Takenaka Tech. Res. Lab., 2-5-14 Minamisuna, Tokyo 136, Japan
975 Memorial Dr., #804, Cambridge, MA 02138
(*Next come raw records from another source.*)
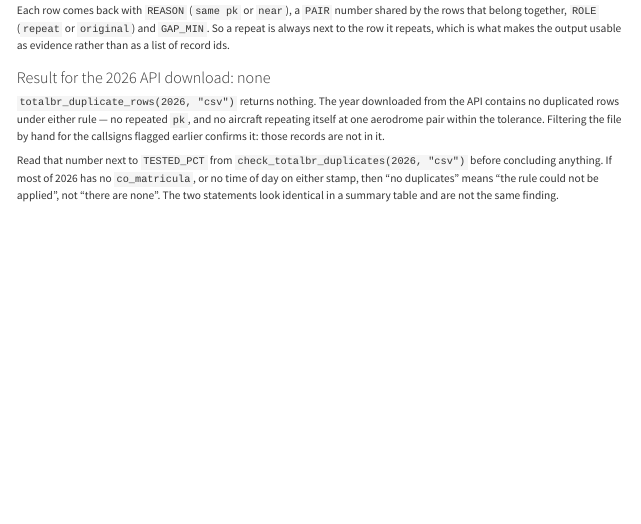
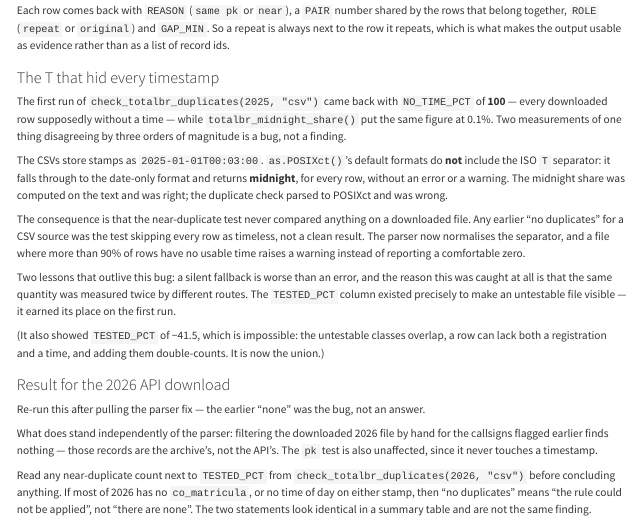
Before and after one commit to benevidesjpcb/BRA-ingestion, a Quarto document (TOTALBR-BRA-ingestion.qmd): the page in a window 1100 px wide, from 5810 px down. Rendered offline with R 4.5, knitr and Pandoc in place of Quarto, with nearby package versions.

Commit message:
Parse the ISO T separator; find the archive in data-raw
Co-Authored-By: Claude Opus 5 <noreply@anthropic.com>
Claude-Session: https://claude.ai/code/session_01AYZTtiKWYttsESsYregdVQ

```diff
--- a/TOTALBR-BRA-ingestion.qmd
+++ b/TOTALBR-BRA-ingestion.qmd
@@ -423,14 +423,44 @@ that belong together, `ROLE` (`repeat` or `original`) and `GAP_MIN`. So a repeat
 next to the row it repeats, which is what makes the output usable as evidence rather than
 as a list of record ids.
 
-### Result for the 2026 API download: none
+### The T that hid every timestamp
 
-`totalbr_duplicate_rows(2026, "csv")` returns nothing. The year downloaded from the API
-contains no duplicated rows under either rule — no repeated `pk`, and no aircraft repeating
-itself at one aerodrome pair within the tolerance. Filtering the file by hand for the
-callsigns flagged earlier confirms it: those records are not in it.
+The first run of `check_totalbr_duplicates(2025, "csv")` came back with `NO_TIME_PCT` of
+**100** — every downloaded row supposedly without a time — while `totalbr_midnight_share()`
+put the same figure at 0.1%. Two measurements of one thing disagreeing by three orders of
+magnitude is a bug, not a finding.
 
-Read that number next to `TESTED_PCT` from `check_totalbr_duplicates(2026, "csv")` before
+The CSVs store stamps as `2025-01-01T00:03:00`. `as.POSIXct()`'s default formats do **not**
+include the ISO `T` separator: it falls through to the date-only format and returns
+**midnight**, for every row, without an error or a warning. The midnight share was computed
+on the text and was right; the duplicate check parsed to POSIXct and was wrong.
+
+The consequence is that the near-duplicate test never compared anything on a downloaded
+file. Any earlier "no duplicates" for a CSV source was the test skipping every row as
+timeless, not a clean result. The parser now normalises the separator, and a file where
+more than 90% of rows have no usable time raises a warning instead of reporting a
+comfortable zero.
+
+Two lessons that outlive this bug: a silent fallback is worse than an error, and the reason
+this was caught at all is that the same quantity was measured twice by different routes. The
+`TESTED_PCT` column existed precisely to make an untestable file visible — it earned its
+place on the first run.
+
+(It also showed `TESTED_PCT` of −41.5, which is impossible: the untestable classes overlap,
+a row can lack both a registration and a time, and adding them double-counts. It is now the
+union.)
+
+### Result for the 2026 API download
+
+Re-run this after pulling the parser fix — the earlier "none" was the bug, not an answer.
+
+
+
+What does stand independently of the parser: filtering the downloaded 2026 file by hand for
+the callsigns flagged earlier finds nothing — those records are the archive's, not the
+API's. The `pk` test is also unaffected, since it never touches a timestamp.
+
+Read any near-duplicate count next to `TESTED_PCT` from `check_totalbr_duplicates(2026, "csv")` before
 concluding anything. If most of 2026 has no `co_matricula`, or no time of day on either
 stamp, then "no duplicates" means "the rule could not be applied", not "there are none".
 The two statements look identical in a summary table and are not the same finding.
--- a/TOTALBR/check_totalbr_duplicates.R
+++ b/TOTALBR/check_totalbr_duplicates.R
@@ -86,13 +86,26 @@ totalbr_normalise <- function(d) {
   # times as POSIXct whichever way they were stored, and the epoch sentinel
   # (1970-01-01, which ODIN uses in place of an empty value) treated as missing
   # so it cannot masquerade as a movement at the start of time
-  for (nm in intersect(c("dh_inicio", "dh_fim"), names(d))) {
-    v <- d[[nm]]
-    if (!inherits(v, "POSIXct")) v <- as.POSIXct(as.character(v), tz = "UTC")
-    v[!is.na(v) & v < as.POSIXct("1980-01-01", tz = "UTC")] <- NA
-    d[[nm]] <- v
+  for (nm in intersect(c("dh_inicio", "dh_fim", "dh_eobt", "dh_eet"), names(d))) {
+    d[[nm]] <- totalbr_parse_time(d[[nm]])
   }
   d
+}
+
+# The CSVs hold ISO 8601 stamps with a T separator (2025-01-01T00:03:00), and
+# as.POSIXct's default formats do NOT include that form: it falls through to the
+# date-only format and returns MIDNIGHT for every row, silently. That turned every
+# downloaded row into "no time known" and made the near-duplicate test pass over
+# the whole file without comparing anything. The separator is normalised first.
+totalbr_parse_time <- function(v) {
+  if (inherits(v, "POSIXct")) return(v)
+  v <- as.character(v)
+  v[!is.na(v) & !nzchar(trimws(v))] <- NA_character_
+  out <- as.POSIXct(sub("T", " ", v, fixed = TRUE), tz = "UTC")
+  # the epoch (1970-01-01) is ODIN's stand-in for an empty value; left as a time
+  # it would put thousands of rows at one instant and read as duplication
+  out[!is.na(out) & out < as.POSIXct("1980-01-01", tz = "UTC")] <- NA
+  out
 }
 
 # A timestamp of exactly 00:00:00 is a date with no time, not a movement at
@@ -205,6 +218,11 @@ check_totalbr_duplicates <- function(years    = NULL,
         # ... and rows with no time of day on EITHER column to compare
         NO_TIME       = sum((is.na(dh_inicio) | totalbr_is_midnight(dh_inicio)) &
                             (is.na(dh_fim)    | totalbr_is_midnight(dh_fim))),
+        # the two exclusions OVERLAP — a row can lack both — so the untestable
+        # total is the union, not the sum. Adding them drove TESTED_PCT negative.
+        UNTESTABLE    = sum((is.na(co_matricula) | !nzchar(co_matricula)) |
+                            ((is.na(dh_inicio) | totalbr_is_midnight(dh_inicio)) &
+                             (is.na(dh_fim)    | totalbr_is_midnight(dh_fim)))),
         .groups = "drop"
       )
   }) |> purrr::list_rbind()
@@ -232,9 +250,16 @@ check_totalbr_duplicates <- function(years    = NULL,
 
   out <- res |>
     dplyr::group_by(YEAR) |>
-    dplyr::summarise(dplyr::across(c(ROWS, SAME_PK, NEAR_DUP, NO_REG, NO_TIME),
-                                   sum), .groups = "drop")
+    dplyr::summarise(dplyr::across(c(ROWS, SAME_PK, NEAR_DUP, NO_REG, NO_TIME,
+                                     UNTESTABLE), sum), .groups = "drop")
   if (!is.null(parts_pk)) out <- dplyr::left_join(out, parts_pk, by = "YEAR")
+
+  # A file where almost nothing is testable is usually a reading problem, not a
+  # property of the data — that is exactly how the T-separator parse bug showed
+  # itself (NO_TIME_PCT of 100). Say so rather than let a zero look like a result.
+  if (any(out$NO_TIME / out$ROWS > 0.9))
+    message("WARNING: over 90% of rows have no usable time. Check that the ",
+            "timestamps are being parsed, not that the data lacks them.")
 
   out |>
     dplyr::mutate(
@@ -242,7 +267,7 @@ check_totalbr_duplicates <- function(years    = NULL,
       NO_REG_PCT  = round(100 * NO_REG   / ROWS, 1),
       NO_TIME_PCT = round(100 * NO_TIME  / ROWS, 1),
       # the share the near test could actually look at
-      TESTED_PCT  = round(100 * (1 - (NO_REG + NO_TIME) / ROWS), 1)
+      TESTED_PCT  = round(100 * (1 - UNTESTABLE / ROWS), 1)
     ) |>
     dplyr::arrange(YEAR)
 }
--- a/TOTALBR/totalbr_sources.R
+++ b/TOTALBR/totalbr_sources.R
@@ -33,6 +33,16 @@ totalbr_sources <- function(raw_dir = here::here("data-raw", "totalbr"),
   } else if (dir.exists(raw_dir)) {
     list.files(raw_dir, pattern = "\\.parquet$", full.names = TRUE)
   } else character(0)
+
+  # The archive is often dropped straight into data-raw/ rather than into the
+  # dataset folder beside the downloads. Look one level up as well, but only for
+  # files named after this dataset, so an unrelated parquet is not picked up.
+  if (length(parquet) == 0 && !nzchar(env_parq)) {
+    up <- dirname(raw_dir)
+    if (dir.exists(up))
+      parquet <- list.files(up, pattern = "^totalbr.*\\.parquet$",
+                            full.names = TRUE)
+  }
 
   csv <- if (dir.exists(raw_dir))
     list.files(raw_dir, pattern = "^totalbr_[0-9]{4}\\.csv$", full.names = TRUE)
```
Spaciousness, subjective broadening of the musical source, and envelopment, subjective immersion of the listener in the reverberant sound field, are measured by IACC[sub Early] and IACC[sub Late], respectively, in concert halls using binaural recordings from small microphones placed at the entrance of a person's ear canal. IACC's replace LF measured with a figure-8 microphone, which fails to evaluate reflections from suspended panels and lateral reflections at small angles. Validity of real heads in comparison with artificial heads is confirmed. Measurements reveal difference between early and late as 80 ms, consistent with other orthogonal room measurements. An hearing importance curve is constructed to justify averaging the measured IACC's in four 500- to 4000-Hz octave bands, yielding, IACC[sub E4] and IACC[sub L4]. The IACC's must be derived from exact measurement of impulse response; the authors use a stretched pulse signal from a omnidirectional source. Preferred source positions and seats for measurements in halls are stated. Processing time is about 15 min to obtain the two IACC's for one source/receiver position. Comparisons of IACC's measured in unoccupied prominent US and European halls show that IACC[sub E4]'s correlate well with subjective judgments made on a scale from good to excellent, where all halls have low values of IACC[sub L4]'s.